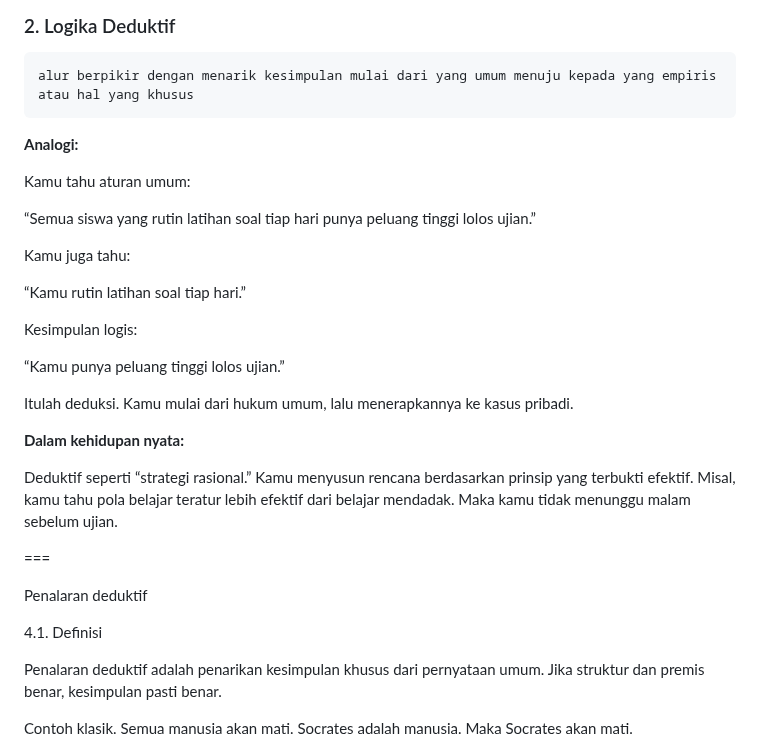
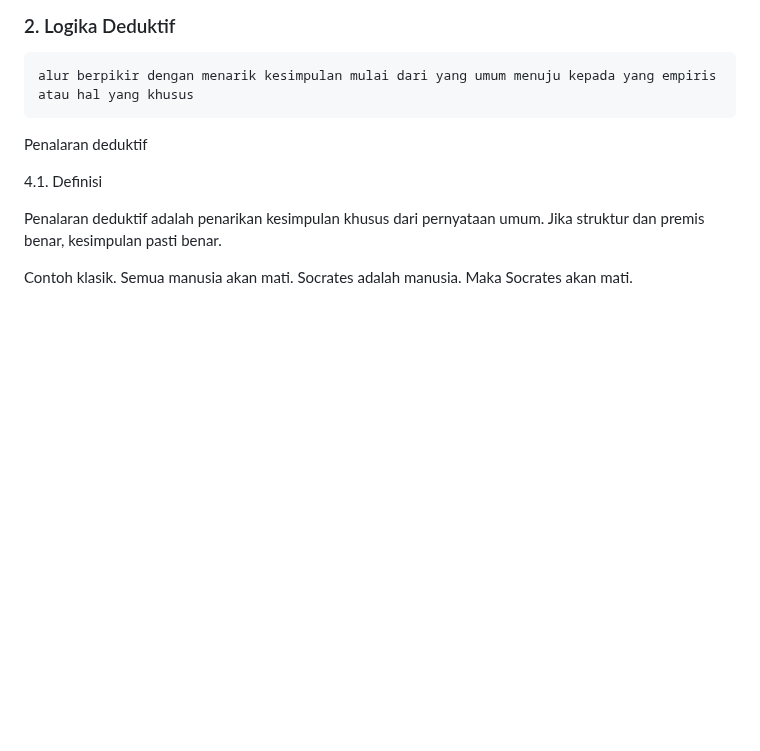
Before and after one commit to logicusacademy/logika, a Markdown page: README.md, the part around the change. Drawn GitHub-style; blank space fills up the shorter version.

```diff
--- a/README.md
+++ b/README.md
@@ -66,28 +66,6 @@ Pada TPS, tugas kamu adalah menilai apakah suatu simpulan induktif wajar atau te
 
 ### 2. Logika Deduktif
     alur berpikir dengan menarik kesimpulan mulai dari yang umum menuju kepada yang empiris atau hal yang khusus
-
-**Analogi:**
-
-Kamu tahu aturan umum:
-
-“Semua siswa yang rutin latihan soal tiap hari punya peluang tinggi lolos ujian.”
-
-Kamu juga tahu:
-
-“Kamu rutin latihan soal tiap hari.”
-
-Kesimpulan logis:
-
-“Kamu punya peluang tinggi lolos ujian.”
-
-Itulah deduksi. Kamu mulai dari hukum umum, lalu menerapkannya ke kasus pribadi.
-
-**Dalam kehidupan nyata:**
-
-Deduktif seperti “strategi rasional.” Kamu menyusun rencana berdasarkan prinsip yang terbukti efektif. Misal, kamu tahu pola belajar teratur lebih efektif dari belajar mendadak. Maka kamu tidak menunggu malam sebelum ujian.
-
-===
 
 Penalaran deduktif
 
```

........

== TASK REQUIREMENTS ==
All of the entries above should be duplicated exactly, except for the pictures.

== RESPONSE TO THE EXERCISE ==
Before and after one commit to logicusacademy/logika, a Markdown page: README.md, the part around the change. Drawn GitHub-style; blank space fills up the shorter version.

```diff
--- a/README.md
+++ b/README.md
@@ -66,28 +66,6 @@ Pada TPS, tugas kamu adalah menilai apakah suatu simpulan induktif wajar atau te
 
 ### 2. Logika Deduktif
     alur berpikir dengan menarik kesimpulan mulai dari yang umum menuju kepada yang empiris atau hal yang khusus
-
-**Analogi:**
-
-Kamu tahu aturan umum:
-
-“Semua siswa yang rutin latihan soal tiap hari punya peluang tinggi lolos ujian.”
-
-Kamu juga tahu:
-
-“Kamu rutin latihan soal tiap hari.”
-
-Kesimpulan logis:
-
-“Kamu punya peluang tinggi lolos ujian.”
-
-Itulah deduksi. Kamu mulai dari hukum umum, lalu menerapkannya ke kasus pribadi.
-
-**Dalam kehidupan nyata:**
-
-Deduktif seperti “strategi rasional.” Kamu menyusun rencana berdasarkan prinsip yang terbukti efektif. Misal, kamu tahu pola belajar teratur lebih efektif dari belajar mendadak. Maka kamu tidak menunggu malam sebelum ujian.
-
-===
 
 Penalaran deduktif
 
```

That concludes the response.